Coppélia is one of the most popular productions in the ballet universe, due to the lovely music by Leo Delibes and its light plot. However, its backstage is full of tears.
Created by Arthur Saint-Léon, at the time heading both Ballet Imperial, in Russia, and Paris Opera, in France, Coppélia took years to be completed as he was traveling through both countries to worth in both companies. Before Coppélia, among many brilliant works, the choreographer created as well the iconic Giselle, dramatic and brilliant.
Coppélia is, in its heart, the opposite of Giselle. Meant to be light and funny and fun, the plot is inspired by a tale by E. T. Hoffman, that tells the story of a strange doll maker who dreams to bring life to his puppet, Coppélia. He is stopped by the smart, jealous, and proud heroine, Swanilda. Coppélia anticipated other “puppet” ballets, such as The Nutcracker and Petrouchka.
When the ballet finally premiered, in 1870, it was a hit. The road to it has been painful and full of setbacks.

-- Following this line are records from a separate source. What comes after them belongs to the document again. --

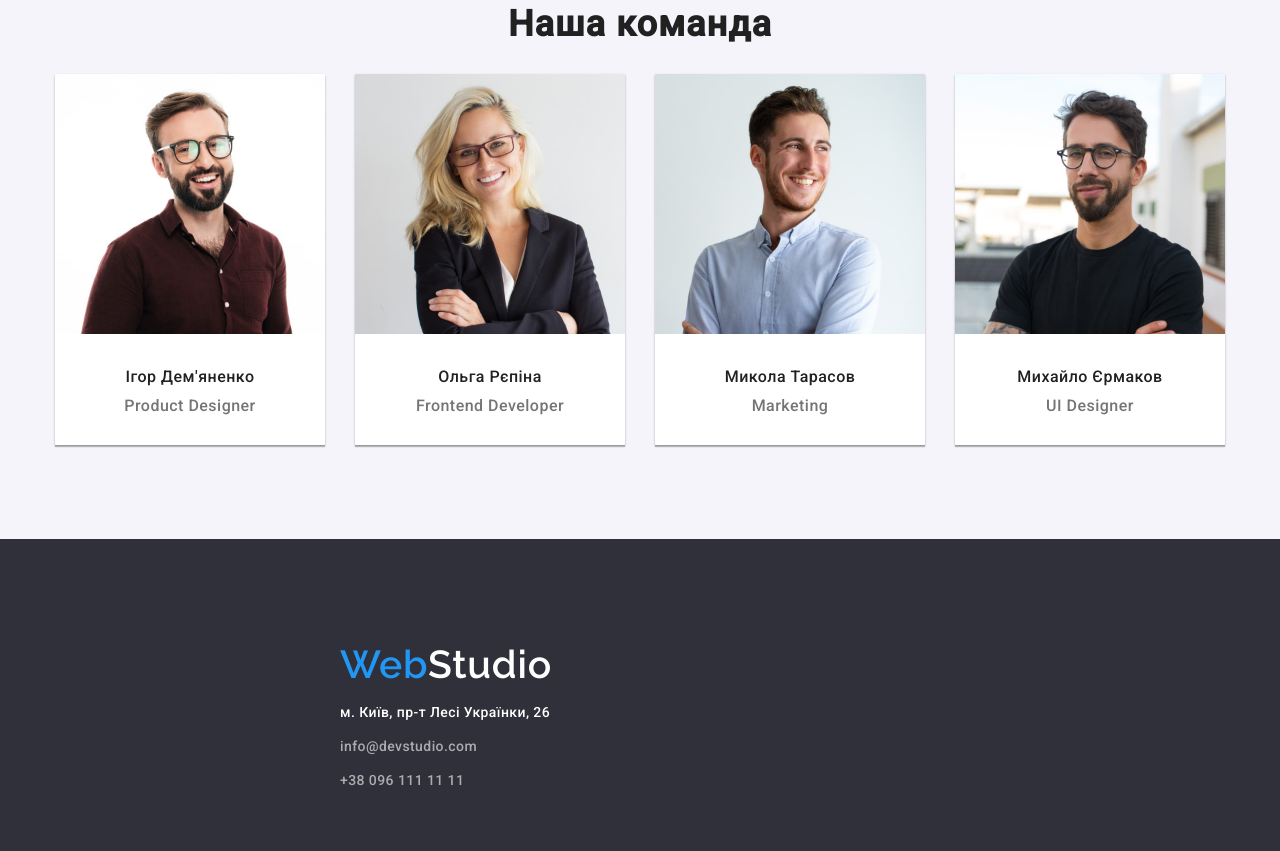
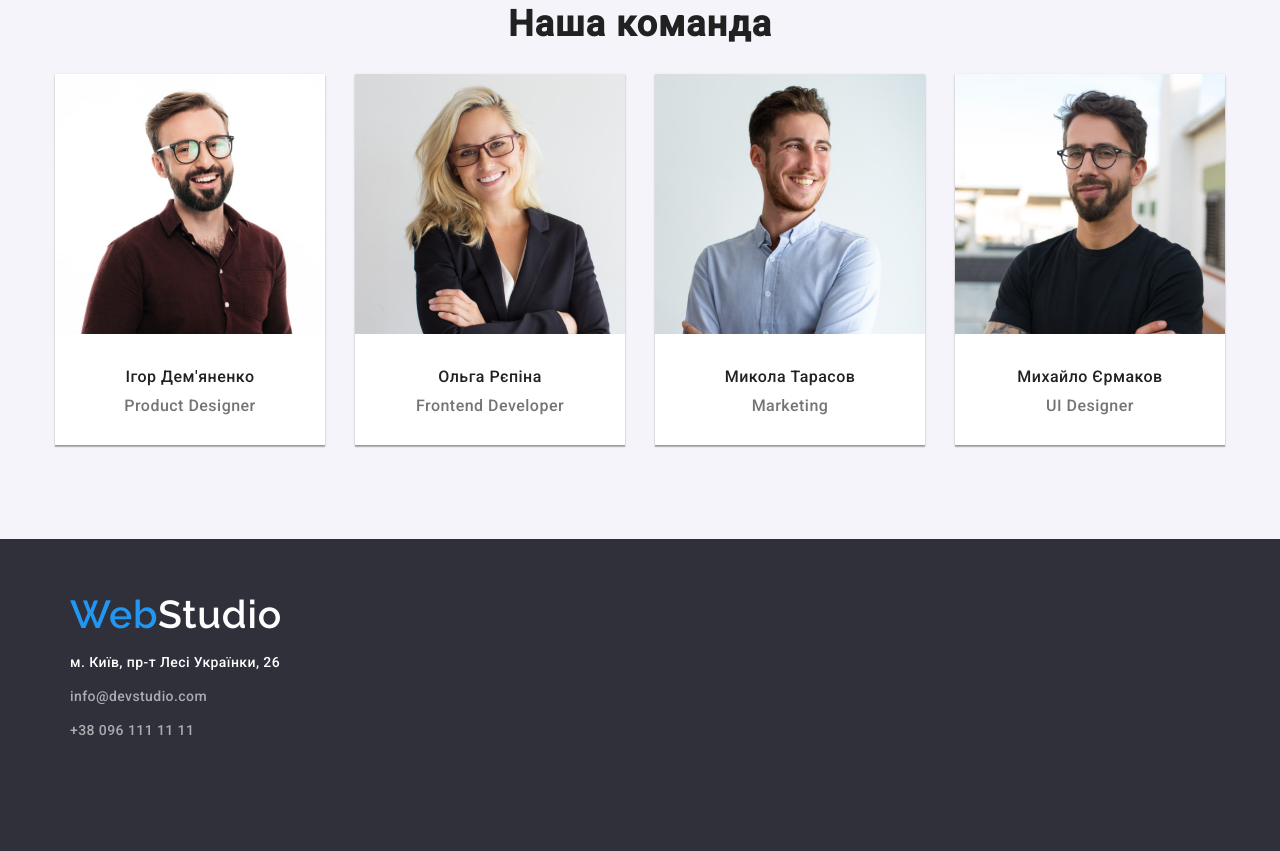
Before and after one commit to Jefboov/WebStudio, a plain HTML site: page index.html in a window 1280 px wide. Shown: the part 1538-2389 px from the top of the page. Drawn offline with nearby package versions, Linux system fonts and the light colour scheme.

Commit message:
Fixed footer position

```diff
--- a/index.html
+++ b/index.html
@@ -127,7 +127,8 @@
       </ul>
     </section>
   </main>
-  <footer class="contacts">
+  <footer>
+    <div  class="contacts">
       <a class="logo-footer" href="./index.html">
         <h2>
           <span class="logo-web-footer">Web</span>Studio
@@ -144,6 +145,7 @@
           <p>+38 096 111 11 11</p>
         </li>
       </ul>
+    </div>
   </footer>
 </body>
 </html>
--- a/style.css
+++ b/style.css
@@ -253,14 +253,16 @@
 /*Team styles end*/
 
 /*Footer styles start*/
-.contacts {
+footer{
   background: #2f303a;
   display: flex;
+  justify-content: center;
+}
+.contacts {
+  width: 1140px;
   flex-direction: column;
-  width: auto;
   height: 252px;
   padding-top: 60px;
-  padding-left: 340px;
   justify-content: center;
 }
 .logo-footer {
@@ -275,7 +277,7 @@
 }
 .logo-footer h2 {
   margin-top: 0;
-  margin-bottom: 10px;
+  margin-bottom: 20px;
 }
 .logo-web-footer {
   color: #2196f3;
```
Lines whose indentation alone changed are shown as unchanged.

The original Swanilda, as Arthur Saint Leon envisioned, was the German ballerina Adèle Grantzow, who at the time was a star at Bolshoi. She dedicated herself to the creation of the role, but as it was years, in the midst of the work, she was injured and forced to stop. The choreographer started a search for her replacement and found his muse in the teenager Giuseppina Bozzacchi.

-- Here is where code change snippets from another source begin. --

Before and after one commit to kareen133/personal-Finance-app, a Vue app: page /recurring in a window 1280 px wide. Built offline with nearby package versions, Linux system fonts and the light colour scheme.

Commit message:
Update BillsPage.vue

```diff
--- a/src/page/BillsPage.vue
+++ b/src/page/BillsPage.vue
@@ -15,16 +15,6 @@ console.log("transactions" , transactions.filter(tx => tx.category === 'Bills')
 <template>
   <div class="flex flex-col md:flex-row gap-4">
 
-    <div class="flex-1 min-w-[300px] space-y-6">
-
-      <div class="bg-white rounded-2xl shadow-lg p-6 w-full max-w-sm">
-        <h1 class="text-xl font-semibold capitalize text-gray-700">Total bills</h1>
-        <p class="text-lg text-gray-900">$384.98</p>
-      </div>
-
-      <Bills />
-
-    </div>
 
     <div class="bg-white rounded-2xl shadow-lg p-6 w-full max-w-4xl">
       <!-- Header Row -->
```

Giuseppina was not a professional dancer yet. She was just 16 years old and had started to dance in her native Milan, under the supervision of Amina Boschetti, before moving to Paris when she was 15. She was so talented and promising that she enchanted the famous Arthur Saint Leon and, merely at 16, was given the opportunity that very few dancers ever had. A ballet was created for her by a genius.

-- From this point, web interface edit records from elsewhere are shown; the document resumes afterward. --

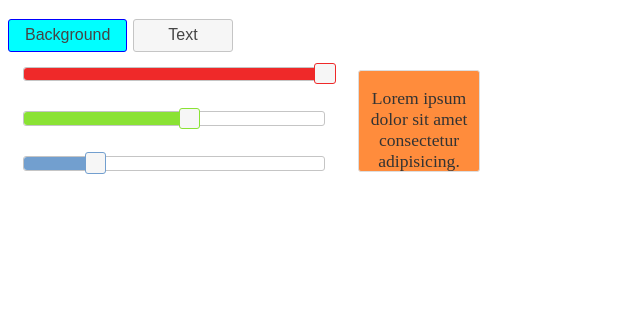
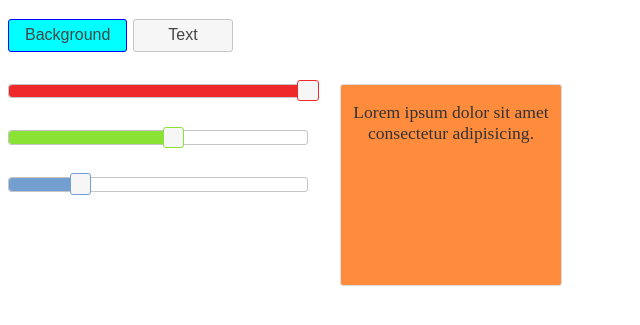
Before and after one commit to YevgeniyMakkaveev/color-picker, a plain HTML site: page index.html in a window 1280 px wide. Shown: the part 61-386 px from the top of the page, without its empty margins (0-640 px from the left). Drawn offline with nearby package versions, Linux system fonts and the light colour scheme.

Commit message:
Фиксы верстки

```diff
--- a/index.html
+++ b/index.html
@@ -20,12 +20,15 @@
   <button class="ui-button ui-widget ui-corner-all button-back active" value=".back">Background</button>
   <button class="ui-button ui-widget ui-corner-all button-text" value=".lorem">Text</button>
  </div>
- <div class="red"></div>
- <div class="green"></div>
- <div class="blue"></div>
-
- <div class="back ui-widget-content ui-corner-all">
-  <p class="lorem"> Lorem ipsum dolor sit amet consectetur adipisicing.</p>
+ <div class="content">
+  <div class="sliders">
+   <div class="red"></div>
+   <div class="green"></div>
+   <div class="blue"></div>
+  </div>
+  <div class="back ui-widget-content ui-corner-all">
+   <p class="lorem"> Lorem ipsum dolor sit amet consectetur adipisicing.</p>
+  </div>
  </div>
 </body>
 <script src="index.js"></script>
--- a/main.css
+++ b/main.css
@@ -3,20 +3,22 @@
   border: 0.1em solid blue;
   box-shadow: 0 10px (darkblue);
 }
-.red,
-.green,
-.blue {
-  float: left;
-  clear: left;
-  width: 300px;
-  margin: 15px;
+.content{
+  display: flex;
+  flex-direction: row;
+  margin-top: 2em;
+}
+.sliders {
+width: 300px;
+}
+.green{
+  margin: 2em 0;
 }
 
 .back {
-  width: 120px;
-  height: 100px;
-  margin-top: 18px;
-  margin-left: 350px;
+  width: 220px;
+  height: 200px;
+  margin-left: 2em;
   background-image: none;
   text-align: center;
 }
@@ -49,4 +51,5 @@
 }
 .lorem {
   font-size: 1.1em;
+  padding-bottom: 0.2em;
 }
```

As expected, Coppélia‘s success made Giuseppina a star. Even emperor Napoleon III applauded her performance. She seemed destined to become on of ballet’s new legends, but the dream soon was over.
Only 18 nights into the season, France and Prussia went to war and the country was shut down. Not long after, the city of Paris was under siege. Arthur Saint Leon had a fatal stroke, at 49 years old. But the sorrows were only beginning.
Giuseppina refused to leave Paris when she had the chance. With the theaters closed, dancers didn’t get paid and she started to have trouble eating or even living. Weak due to the lack of food, she was one of the victims of the smallpox contamination. At the time, it could easily turn into a deadly disease. Defenseless and without proper care, the fever increased and she had no means to pay for treatment. On her 17th birthday, the young dancer tragically died. Her name, alongside Emma Livry, became one of the sad legends of unfulfilled careers.
To complete things, not long after, Adèle Grantzow also became very willing and, as a result, had to amputate one of her legs. At least Eugene Fiocre, the woman who danced dressed as a man in the role of Franz, didn’t have a sad end.
Marius Petipa adapted the ballet for the Imperial Ballet and it became incredibly popular in Russia. Since 1981, Theatro Municipal Corps of Ballet of Rio dances the 1971’s American Ballet Theatre version, signed by Enrique Martinez and created for Carla Fracci and Erik Bruhn.
One of the most creative versions of the ballet is Roland Petit‘s, in which Dr. Coppélius is less of a villain and more like a “Fred Astaire”.
Alexandra Danilova was one of the most famous Swanildas and we saw a brief scene of Moira Shearer in the role of The Red Shoes as well.
See Mikhail Baryshnikov and Gelsey Kirkland
And genius Roland Petit